Years ago, I was hired by a tech firm that was in the business of teaching personnel recruiters how to filch (yep, steal though that was NEVER the word they used) tech workers from other companies. (In my defense, I didn’t realize that when I was hired.)
It was the tech boom years, and folks who could understand code were thin on the ground, hence the professional theft training.
Well, I was supposed to develop a “class” about international personnel recruiting and my first step was plunging into research mode.
Now, I can write marketing fluff with the best of them so I have a pretty good nose for this stuff. But I have to say that I doffed my metaphoric cap in awe at the total vapidity I found on websites (mostly startups) that were peddling…well…I was never quite sure.
At times, I could be found clutching my forehead and mumbling things like: “What in the hell does that mean?”
I see this sort of eerily empty language again and again and again on the web—corporate-speak, edu-speak, political-speak. When you examine it closely, it always falls apart, amounting to nothing more than the rattle of empty drums that someone wants you to believe are full.
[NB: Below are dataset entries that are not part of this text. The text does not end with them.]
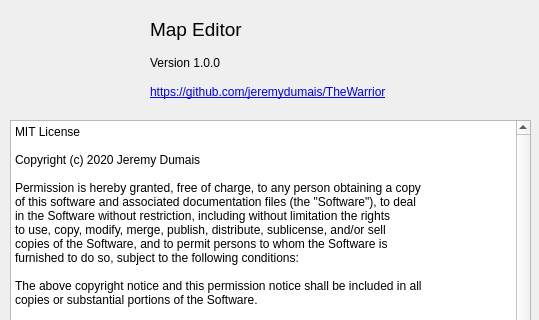
jeremydumais/TheWarrior, file mapEditor/src/aboutBoxForm.ui: the form before one commit; both pictures show x 0 to 539 and y 0 to 320 of the 539 by 509 pixel window.
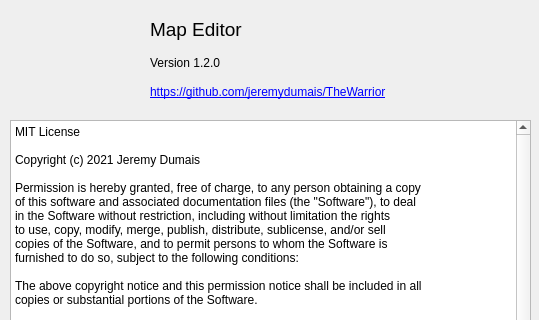
The form after the commit. Icons and pictures are not drawn.

```diff
--- a/mapEditor/src/aboutBoxForm.ui
+++ b/mapEditor/src/aboutBoxForm.ui
@@ -61,7 +61,7 @@
     </rect>
    </property>
    <property name="text">
-    <string>Version 1.0.0</string>
+    <string>Version 1.2.0</string>
    </property>
   </widget>
   <widget class="QLabel" name="label_3">
@@ -103,7 +103,7 @@
    <property name="plainText">
     <string>MIT License
 
-Copyright (c) 2020 Jeremy Dumais
+Copyright (c) 2021 Jeremy Dumais
 
 Permission is hereby granted, free of charge, to any person obtaining a copy
 of this software and associated documentation files (the &quot;Software&quot;), to deal
```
That’s one of the reasons why I am concerned about the current trend to “write more,” “write faster,” and this “write a novel in a month” event that now endows November with more importance than being the carrier of Thanksgiving Day.
Yes, it is true that the single most important rule of writing is writing regularly. Most books die for lack of attention. That’s why you hear so many authors stress the importance of a daily word regimen. If you don’t keep working on a project, you lose enthusiasm and the thread of your story.
But based on the work that gets produced in this throw-it-on-the-wall-and-see-what-sticks method, much of it is not worth reading.
So along comes this article in the book section of my beloved Guardian of London (my favorite online newspaper) and I find that my disquiet over our empty language puts me in the august company of George Orwell and Thomas Merton.